Emergency Preparation
In the event of a major campus emergency, course requirements, deadlines and grading percentages are subject to changes that may be necessitated by a revised semester calendar or other circumstances beyond the instructor’s control. Relevant changes to this course will be posted onto the course website or can be obtained by contacting the instructor or TAs via email. You are expected to read your @purdue.edu email on a frequent basis. Purdue’s Emergency Preparedness resources is located on the Brightspace shell under University Policies; this webpage includes a link to resources on COVID-19.

This syllabus may be modified at any time with notification.

Protect Purdue Pledge
The Protect Purdue Plan, which includes the Protect Purdue Pledge, is campus policy and as such all members of the Purdue community must comply with the required health and safety guidelines. Required behaviors in this class include: staying home and contacting the Protect Purdue Health Center (496-INFO) if you feel ill or know you have been exposed to the virus, properly wearing a mask in classrooms and campus building, at all times (e.g., mask covers nose and mouth, no eating/drinking in the classroom), disinfecting desk/workspace before and after use, maintaining appropriate social distancing with peers and instructors (including when entering/exiting classrooms), refraining from moving furniture, avoiding shared use of personal items, maintaining robust hygiene (e.g., handwashing, disposal of tissues) prior to, during and after class, and following all safety directions from the instructor.

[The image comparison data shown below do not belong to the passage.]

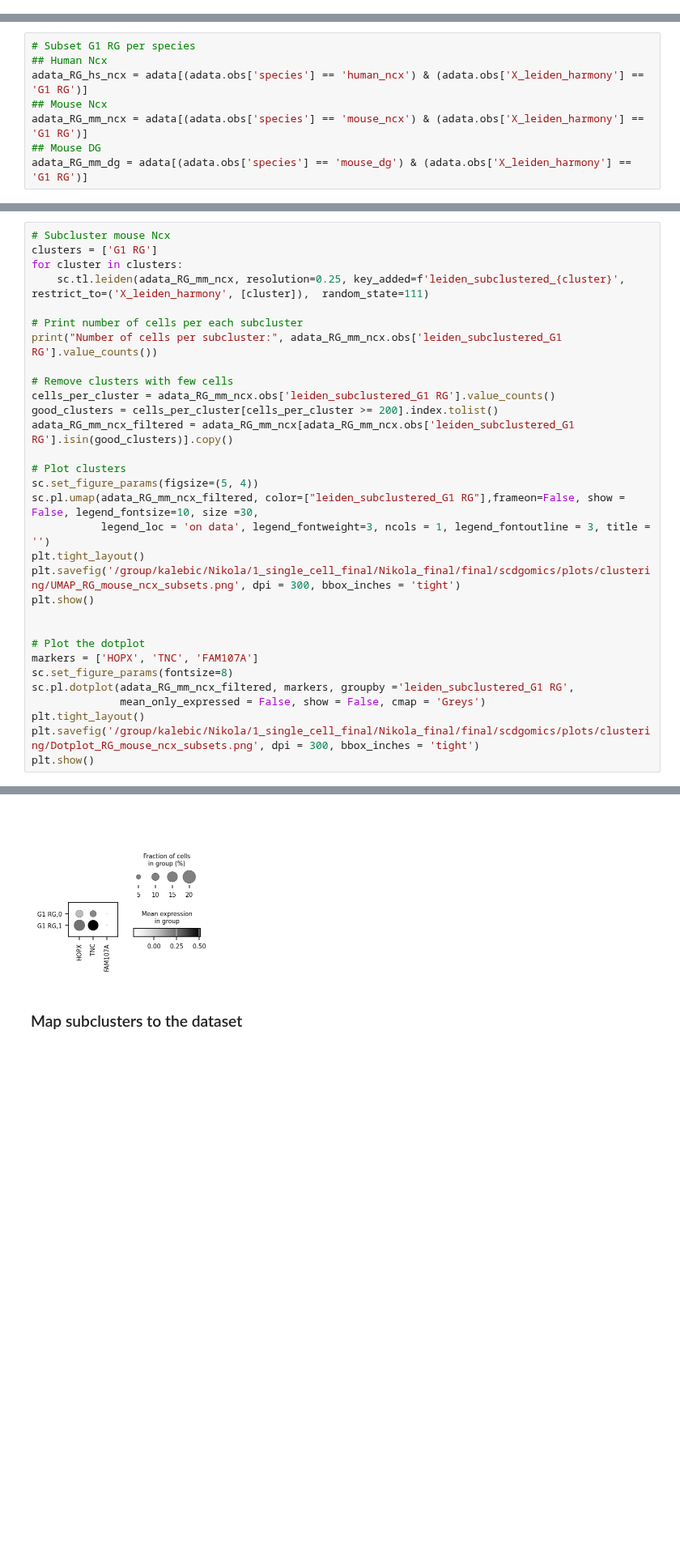
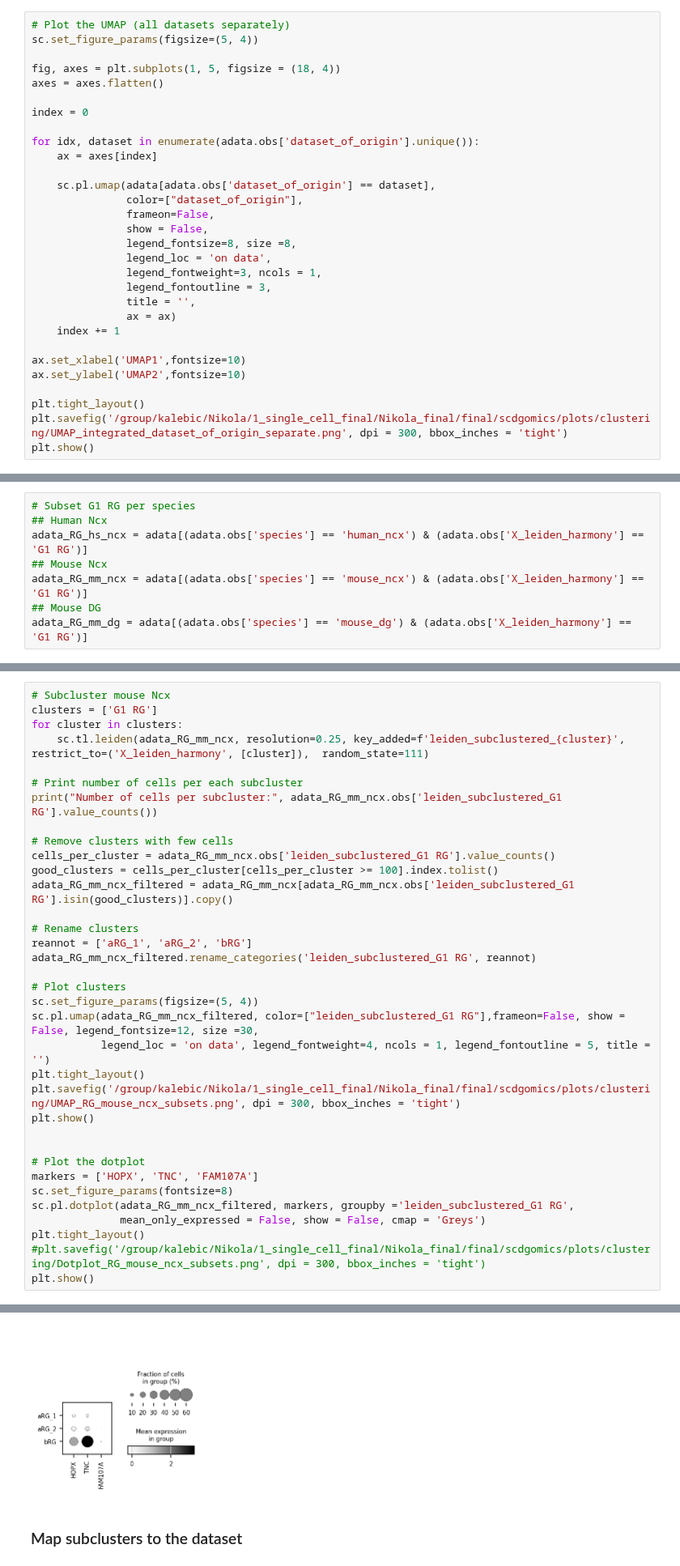
Before and after one commit to KalebicLab/ScDGomics, a Jupyter notebook: notebooks/scdgomics_clustering.ipynb, the cells around one changed output, grey strips where cells are left out. Shown at 81% size. Cells and saved outputs as stored; diff of their text form; blank space fills up the shorter version.

Commit message:
Added individual integration plots

```diff
--- a/notebooks/scdgomics_clustering.ipynb
+++ b/notebooks/scdgomics_clustering.ipynb
@@ -215,3 +215,33 @@ ax.set_ylabel('UMAP2',fontsize=10)
 plt.show()
 # %% [output]
 [figure]
+# %%
+# Plot the UMAP (all datasets separately)
+sc.set_figure_params(figsize=(5, 4))
+
+fig, axes = plt.subplots(1, 5, figsize = (18, 4))
+axes = axes.flatten()
+
+index = 0
+
+for idx, dataset in enumerate(adata.obs['dataset_of_origin'].unique()):
+    ax = axes[index]
+
+    sc.pl.umap(adata[adata.obs['dataset_of_origin'] == dataset],
+               color=["dataset_of_origin"],
+               frameon=False,
+               show = False,
+               legend_fontsize=8, size =8,
+               legend_loc = 'on data',
+               legend_fontweight=3, ncols = 1,
+               legend_fontoutline = 3,
+               title = '',
+               ax = ax)
+    index += 1
+
+ax.set_xlabel('UMAP1',fontsize=10)
+ax.set_ylabel('UMAP2',fontsize=10)
+
+plt.tight_layout()
+plt.savefig('/group/kalebic/Nikola/1_single_cell_final/Nikola_final/final/scdgomics/plots/clustering/UMAP_integrated_dataset_of_origin_separate.png', dpi = 300, bbox_inches = 'tight')
+plt.show()
@@ -342,13 +377,17 @@ print("Number of cells per subcluster:", adata_RG_mm_ncx.obs['leiden_subclustere
 
 # Remove clusters with few cells
 cells_per_cluster = adata_RG_mm_ncx.obs['leiden_subclustered_G1 RG'].value_counts()
-good_clusters = cells_per_cluster[cells_per_cluster >= 200].index.tolist()
+good_clusters = cells_per_cluster[cells_per_cluster >= 100].index.tolist()
 adata_RG_mm_ncx_filtered = adata_RG_mm_ncx[adata_RG_mm_ncx.obs['leiden_subclustered_G1 RG'].isin(good_clusters)].copy()
+
+# Rename clusters
+reannot = ['aRG_1', 'aRG_2', 'bRG']
+adata_RG_mm_ncx_filtered.rename_categories('leiden_subclustered_G1 RG', reannot)
 
 # Plot clusters
 sc.set_figure_params(figsize=(5, 4))
-sc.pl.umap(adata_RG_mm_ncx_filtered, color=["leiden_subclustered_G1 RG"],frameon=False, show = False, legend_fontsize=10, size =30,
-           legend_loc = 'on data', legend_fontweight=3, ncols = 1, legend_fontoutline = 3, title = '')
+sc.pl.umap(adata_RG_mm_ncx_filtered, color=["leiden_subclustered_G1 RG"],frameon=False, show = False, legend_fontsize=12, size =30,
+           legend_loc = 'on data', legend_fontweight=4, ncols = 1, legend_fontoutline = 5, title = '')
 plt.tight_layout()
 plt.savefig('/group/kalebic/Nikola/1_single_cell_final/Nikola_final/final/scdgomics/plots/clustering/UMAP_RG_mouse_ncx_subsets.png', dpi = 300, bbox_inches = 'tight')
 plt.show()
@@ -360,7 +399,7 @@ sc.set_figure_params(fontsize=8)
 sc.pl.dotplot(adata_RG_mm_ncx_filtered, markers, groupby ='leiden_subclustered_G1 RG',
               mean_only_expressed = False, show = False, cmap = 'Greys')
 plt.tight_layout()
-plt.savefig('/group/kalebic/Nikola/1_single_cell_final/Nikola_final/final/scdgomics/plots/clustering/Dotplot_RG_mouse_ncx_subsets.png', dpi = 300, bbox_inches = 'tight')
+#plt.savefig('/group/kalebic/Nikola/1_single_cell_final/Nikola_final/final/scdgomics/plots/clustering/Dotplot_RG_mouse_ncx_subsets.png', dpi = 300, bbox_inches = 'tight')
 plt.show()
 # %% [output]
 Number of cells per subcluster: leiden_subclustered_G1 RG
@@ -373,4 +412,4 @@ Name: count, dtype: int64
-[figure, old version]
+[figure, new version]
 # %% [markdown]
 ### Map subclusters to the dataset
 # %%
```
Also changed, not shown: parts of 8 cells of this notebook.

Students who are not engaging in these behaviors (e.g., wearing a mask) will be offered the opportunity to comply. If non-compliance continues, possible results include instructors asking the student to leave class and instructors dismissing the whole class. Students who do not comply with the required health behaviors are violating the University Code of Conduct and will be reported to the Dean of Students Office with sanctions ranging from educational requirements to dismissal from the university.

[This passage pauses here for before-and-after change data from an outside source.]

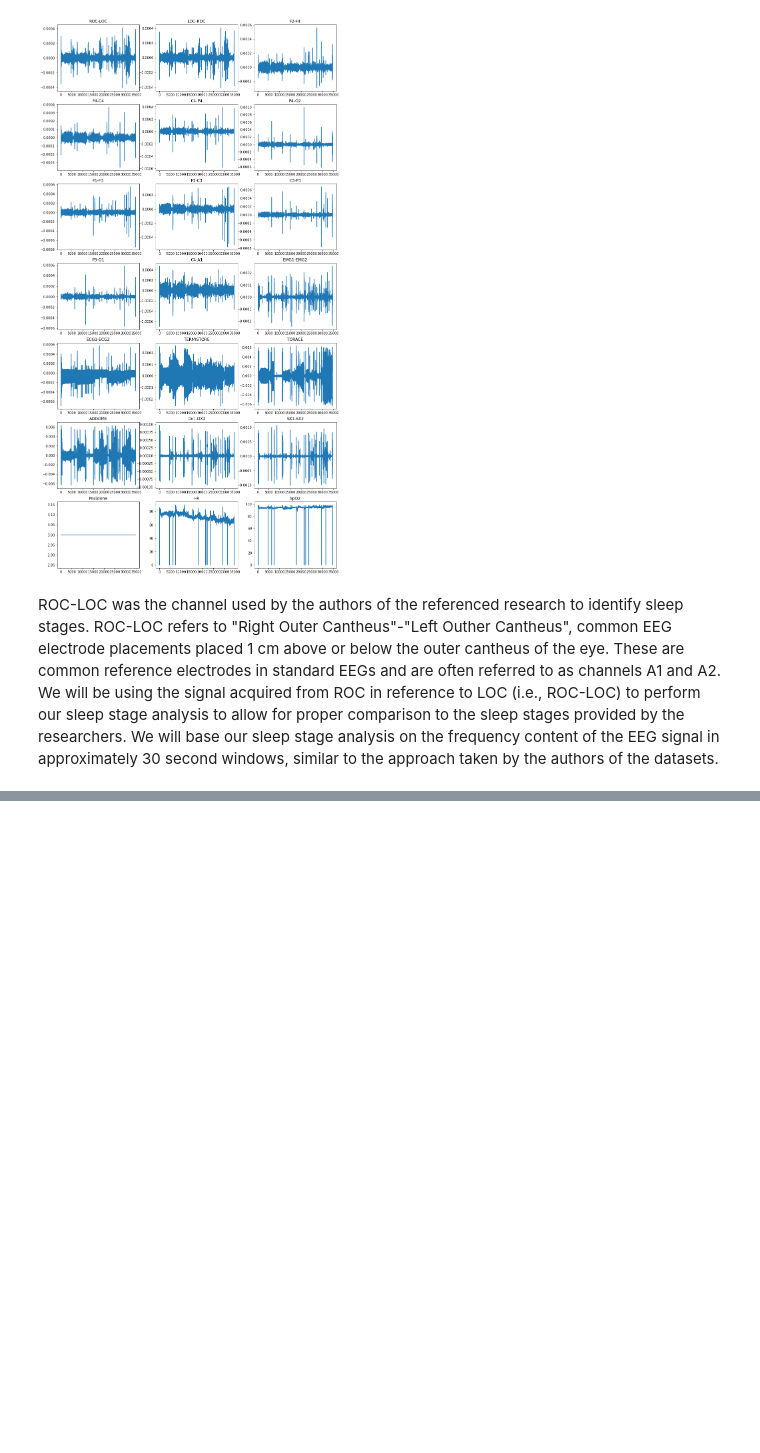
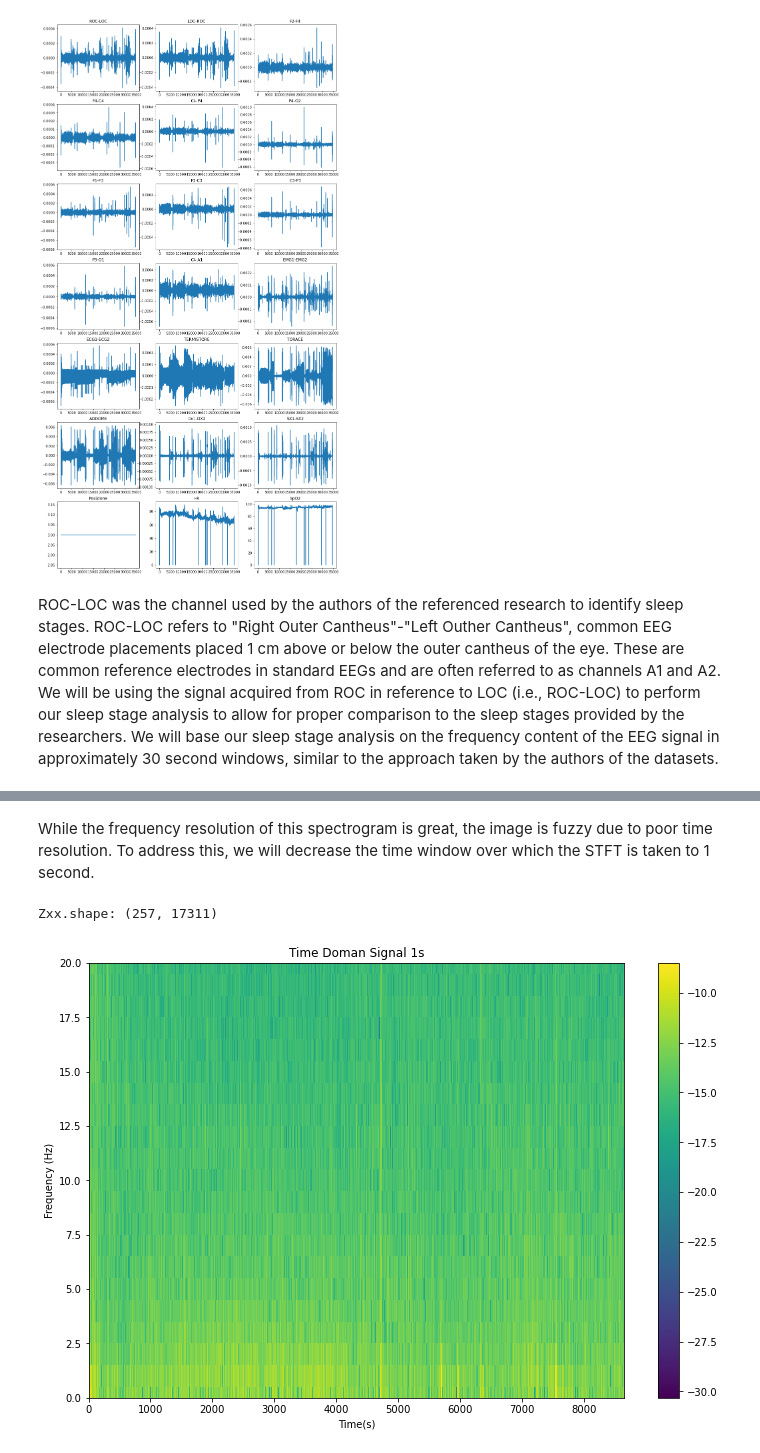
Before and after one commit to braden2447/BME671-Final-Project, a Jupyter notebook: test.ipynb, the cells around one changed output, grey strips where cells are left out. Cells and saved outputs as stored; diff of their text form; code cells hidden in the pictures; blank space fills up the shorter version.

```diff
--- a/test.ipynb
+++ b/test.ipynb
@@ -128,0 +156,21 @@ FTplot(df_new['fvec'].values, df_new['FT'].values)
+# %% [markdown]
+While the frequency resolution of this spectrogram is great, the image is fuzzy due to poor time resolution. To address this, we will decrease the time window over which the STFT is taken to 1 second.
+# %%
+# STFT of our EEG data using smaller windows for better time resolution, sacrificing freq resolution
+fs = 512
+duration = 1
+nperseg = fs*duration
+f, t, Zxx = signal.stft(eeg_signalhalf, fs, nperseg=nperseg, nfft=None)
+print('Zxx.shape:', Zxx.shape)
+
+plt.rcParams['figure.figsize'] = [12,8]
+plt.pcolormesh(t, f, np.log(abs(Zxx)))
+plt.title('Time Domain Signal {}s'.format(duration));
+plt.xlabel('Time(s)')
+plt.ylabel('Frequency (Hz)')
+plt.ylim(0,20)
+plt.colorbar()
+plt.show()
+# %% [output]
+Zxx.shape: (257, 17311)
+[figure, added]
```
Also changed, not shown: parts of 20 cells of this notebook.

Any student who has substantial reason to believe that another person in a campus room (e.g., classroom) is threatening the safety of others by not complying (e.g., not properly wearing a mask) may leave the room without consequence. The student is encouraged to report the behavior to and discuss the next steps with their instructor. Students also have the option of reporting the behavior to the Office of the Student Rights and Responsibilities. See also Purdue University Bill of Student Rights

COVID-19 Policy
If you must quarantine or isolate at any point in time during the semester, please reach out to me via email so that we can communicate about how you can continue to learn remotely. Work with the Protect Purdue Health Center (PPHC) to get documentation and support, including access to an Academic Case Manager who can provide you with general guidelines/resources around communicating with your instructors, be available for academic support, and offer suggestions for how to be successful when learning remotely. Your Academic Case Manager can be reached at acmq@purdue.edu. Importantly, if you find yourself too sick to progress in the course, notify your academic case manager and notify me via email or Brightspace. We will make arrangements based on your particular situation. You can also contact the Office of the Dean of Students via email (odos@purdue.edu) or phone at 765-494-1747. Our course Brightspace includes a link to the Dean of Students under ‘Campus Resources.’
Related courses
  • Rajeev Alur's course at University of Pennsylvania on program verification, analysis and synthesis
  • Armando Solar-Lezamma's course at MIT on program synthesis
  • Isil Dillig's course at the University of Texas at Austin on decision procedures and program verification
  • Aarti Gupta's course at Princeton University on program verification and synthesis
  • Nadia Polikarpova's course at University of California at San Diego on program synthesis.
  • Emina Torlak's course at University of Washington on program verification and synthesis
  • Martin Vechev's course at ETH on program analysis and synthesis